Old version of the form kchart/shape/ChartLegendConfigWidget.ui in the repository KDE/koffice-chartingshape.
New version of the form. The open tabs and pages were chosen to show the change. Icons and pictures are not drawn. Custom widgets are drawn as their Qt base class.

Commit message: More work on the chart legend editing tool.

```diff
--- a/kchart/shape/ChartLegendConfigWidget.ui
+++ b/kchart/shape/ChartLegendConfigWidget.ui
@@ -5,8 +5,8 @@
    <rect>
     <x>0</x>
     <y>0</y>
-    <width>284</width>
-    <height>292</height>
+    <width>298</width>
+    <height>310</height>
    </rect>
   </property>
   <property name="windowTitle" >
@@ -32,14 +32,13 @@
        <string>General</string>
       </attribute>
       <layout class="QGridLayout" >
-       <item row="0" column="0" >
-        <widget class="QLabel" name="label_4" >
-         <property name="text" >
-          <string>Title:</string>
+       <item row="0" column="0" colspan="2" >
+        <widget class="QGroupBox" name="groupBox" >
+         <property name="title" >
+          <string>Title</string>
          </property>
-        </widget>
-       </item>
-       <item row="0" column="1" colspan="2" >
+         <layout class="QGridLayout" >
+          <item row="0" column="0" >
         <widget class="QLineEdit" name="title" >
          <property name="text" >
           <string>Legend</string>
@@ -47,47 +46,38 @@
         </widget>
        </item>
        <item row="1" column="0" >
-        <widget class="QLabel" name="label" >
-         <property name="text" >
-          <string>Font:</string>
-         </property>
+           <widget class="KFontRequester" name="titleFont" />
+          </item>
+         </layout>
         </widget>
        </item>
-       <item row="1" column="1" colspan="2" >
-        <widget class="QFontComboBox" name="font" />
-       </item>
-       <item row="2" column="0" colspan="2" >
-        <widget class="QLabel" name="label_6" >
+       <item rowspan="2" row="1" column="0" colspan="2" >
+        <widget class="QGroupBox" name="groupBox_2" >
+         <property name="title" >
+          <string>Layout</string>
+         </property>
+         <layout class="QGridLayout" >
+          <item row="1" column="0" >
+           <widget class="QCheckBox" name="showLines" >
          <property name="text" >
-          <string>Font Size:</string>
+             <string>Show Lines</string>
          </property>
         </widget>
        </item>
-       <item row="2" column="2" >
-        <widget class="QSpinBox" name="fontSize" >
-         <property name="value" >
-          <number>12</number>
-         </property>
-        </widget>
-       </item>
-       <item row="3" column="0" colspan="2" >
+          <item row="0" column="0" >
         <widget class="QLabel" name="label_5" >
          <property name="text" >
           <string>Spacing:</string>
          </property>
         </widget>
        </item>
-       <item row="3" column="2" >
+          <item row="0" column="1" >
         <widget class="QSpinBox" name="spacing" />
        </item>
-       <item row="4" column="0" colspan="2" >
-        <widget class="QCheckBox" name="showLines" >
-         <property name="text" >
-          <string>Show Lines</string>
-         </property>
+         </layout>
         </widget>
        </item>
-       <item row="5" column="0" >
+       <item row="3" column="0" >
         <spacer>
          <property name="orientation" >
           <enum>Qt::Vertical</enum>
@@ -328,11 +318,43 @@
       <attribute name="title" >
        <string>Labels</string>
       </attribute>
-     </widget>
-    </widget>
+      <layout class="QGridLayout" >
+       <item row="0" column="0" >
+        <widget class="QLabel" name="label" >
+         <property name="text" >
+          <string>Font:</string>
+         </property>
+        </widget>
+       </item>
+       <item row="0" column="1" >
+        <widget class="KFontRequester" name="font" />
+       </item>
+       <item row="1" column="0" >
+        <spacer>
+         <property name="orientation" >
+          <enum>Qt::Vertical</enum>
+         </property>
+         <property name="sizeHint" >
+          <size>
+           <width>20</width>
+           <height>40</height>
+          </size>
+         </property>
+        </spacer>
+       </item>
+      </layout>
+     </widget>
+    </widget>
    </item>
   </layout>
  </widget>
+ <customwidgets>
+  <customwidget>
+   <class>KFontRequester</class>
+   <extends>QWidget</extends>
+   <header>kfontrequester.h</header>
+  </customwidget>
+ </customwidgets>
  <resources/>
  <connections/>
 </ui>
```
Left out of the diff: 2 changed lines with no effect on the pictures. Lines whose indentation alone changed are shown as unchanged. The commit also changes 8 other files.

——

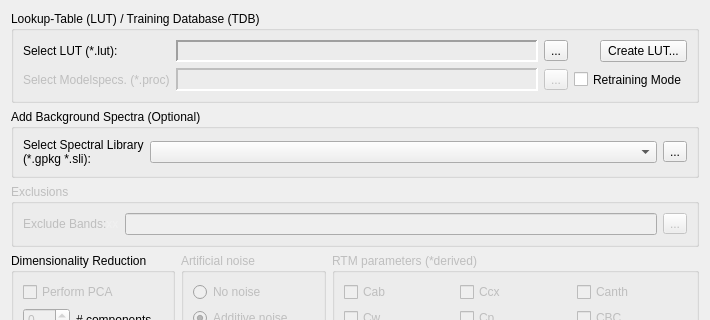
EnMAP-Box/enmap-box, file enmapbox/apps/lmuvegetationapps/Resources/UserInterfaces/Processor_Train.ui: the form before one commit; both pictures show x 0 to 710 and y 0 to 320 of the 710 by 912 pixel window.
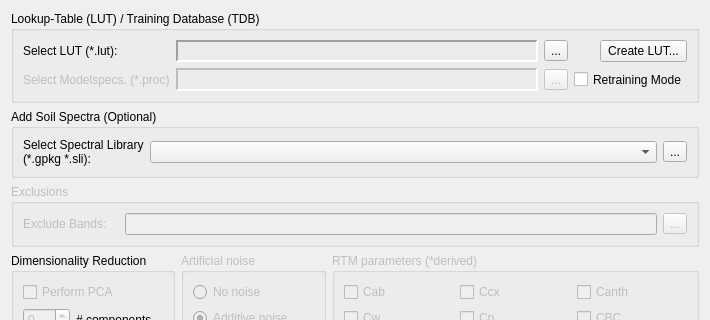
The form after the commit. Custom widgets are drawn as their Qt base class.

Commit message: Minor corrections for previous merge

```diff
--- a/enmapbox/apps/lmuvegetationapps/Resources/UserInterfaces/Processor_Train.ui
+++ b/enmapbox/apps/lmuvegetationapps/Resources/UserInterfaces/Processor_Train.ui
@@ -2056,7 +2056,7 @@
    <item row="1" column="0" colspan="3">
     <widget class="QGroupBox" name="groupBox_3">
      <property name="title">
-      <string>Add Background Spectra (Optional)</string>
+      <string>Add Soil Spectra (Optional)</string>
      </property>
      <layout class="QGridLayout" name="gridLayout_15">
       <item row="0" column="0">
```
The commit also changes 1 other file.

——

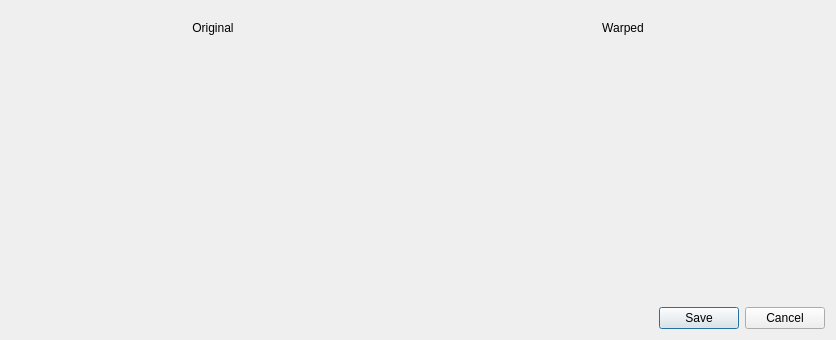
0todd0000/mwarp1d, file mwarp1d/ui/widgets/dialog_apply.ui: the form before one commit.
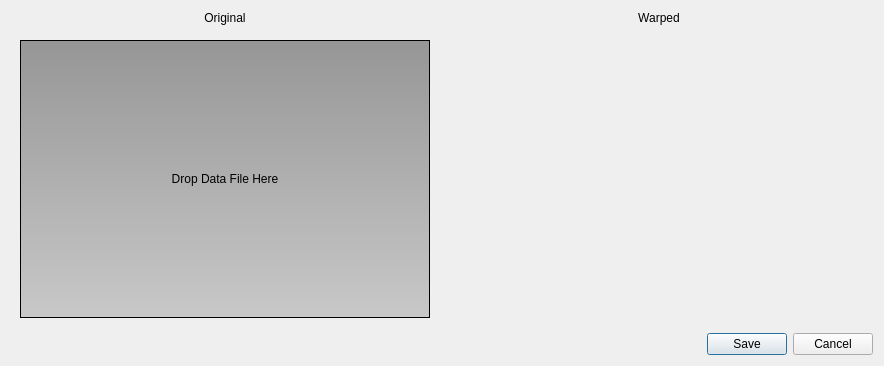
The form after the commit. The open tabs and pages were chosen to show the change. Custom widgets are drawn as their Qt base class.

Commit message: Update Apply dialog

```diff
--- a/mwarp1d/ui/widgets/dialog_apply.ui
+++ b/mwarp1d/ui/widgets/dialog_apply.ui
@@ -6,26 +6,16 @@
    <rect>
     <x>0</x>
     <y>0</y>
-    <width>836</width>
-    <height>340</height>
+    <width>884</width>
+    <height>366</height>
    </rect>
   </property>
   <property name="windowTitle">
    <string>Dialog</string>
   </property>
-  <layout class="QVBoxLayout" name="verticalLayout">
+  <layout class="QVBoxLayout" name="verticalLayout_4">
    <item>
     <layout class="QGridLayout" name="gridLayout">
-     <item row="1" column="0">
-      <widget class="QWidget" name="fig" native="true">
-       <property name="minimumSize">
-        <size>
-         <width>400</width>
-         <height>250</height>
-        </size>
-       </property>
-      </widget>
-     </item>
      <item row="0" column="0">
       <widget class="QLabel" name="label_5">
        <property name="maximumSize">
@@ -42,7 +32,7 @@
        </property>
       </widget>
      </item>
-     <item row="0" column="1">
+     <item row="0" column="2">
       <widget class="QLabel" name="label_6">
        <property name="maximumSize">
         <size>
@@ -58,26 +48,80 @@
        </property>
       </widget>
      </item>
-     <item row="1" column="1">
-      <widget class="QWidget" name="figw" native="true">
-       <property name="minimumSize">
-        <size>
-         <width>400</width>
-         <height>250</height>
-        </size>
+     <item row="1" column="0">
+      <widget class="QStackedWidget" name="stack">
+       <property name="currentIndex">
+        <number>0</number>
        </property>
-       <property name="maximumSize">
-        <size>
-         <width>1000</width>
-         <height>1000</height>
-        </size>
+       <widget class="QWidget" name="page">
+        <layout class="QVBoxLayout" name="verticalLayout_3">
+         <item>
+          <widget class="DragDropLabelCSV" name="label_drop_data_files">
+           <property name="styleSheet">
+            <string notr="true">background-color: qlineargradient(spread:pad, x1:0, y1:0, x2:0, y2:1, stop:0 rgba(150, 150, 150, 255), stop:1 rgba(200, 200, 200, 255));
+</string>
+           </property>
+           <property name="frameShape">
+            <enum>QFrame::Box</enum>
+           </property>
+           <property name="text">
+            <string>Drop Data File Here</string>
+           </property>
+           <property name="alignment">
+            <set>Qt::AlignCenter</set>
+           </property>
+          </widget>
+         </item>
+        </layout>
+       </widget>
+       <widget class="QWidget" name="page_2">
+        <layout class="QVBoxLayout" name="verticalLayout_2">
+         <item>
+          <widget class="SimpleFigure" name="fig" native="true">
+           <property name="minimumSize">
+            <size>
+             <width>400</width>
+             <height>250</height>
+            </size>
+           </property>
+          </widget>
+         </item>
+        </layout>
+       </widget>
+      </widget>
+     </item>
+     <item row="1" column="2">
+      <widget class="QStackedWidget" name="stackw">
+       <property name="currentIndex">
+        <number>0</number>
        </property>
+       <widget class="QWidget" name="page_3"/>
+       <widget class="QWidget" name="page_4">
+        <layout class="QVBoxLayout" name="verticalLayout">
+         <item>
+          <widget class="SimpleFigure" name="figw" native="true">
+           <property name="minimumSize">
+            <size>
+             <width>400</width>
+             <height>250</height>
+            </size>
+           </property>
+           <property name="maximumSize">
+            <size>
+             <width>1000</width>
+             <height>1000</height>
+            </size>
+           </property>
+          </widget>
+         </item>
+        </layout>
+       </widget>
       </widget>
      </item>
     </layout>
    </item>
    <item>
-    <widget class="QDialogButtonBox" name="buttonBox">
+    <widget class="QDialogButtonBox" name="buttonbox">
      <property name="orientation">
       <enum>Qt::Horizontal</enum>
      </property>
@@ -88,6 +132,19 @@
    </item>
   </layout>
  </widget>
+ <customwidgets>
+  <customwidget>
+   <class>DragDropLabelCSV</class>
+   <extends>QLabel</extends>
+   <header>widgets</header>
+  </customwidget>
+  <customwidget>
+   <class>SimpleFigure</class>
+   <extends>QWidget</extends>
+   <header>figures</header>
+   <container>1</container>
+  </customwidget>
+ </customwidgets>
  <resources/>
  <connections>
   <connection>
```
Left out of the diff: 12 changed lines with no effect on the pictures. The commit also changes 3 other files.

——

▶ **WORK TASK**
Pull every line containing "windowTitle" from the entries above and copy it.

▶ **RESPONSE AREA**
   <property name="windowTitle" >
   <property name="windowTitle">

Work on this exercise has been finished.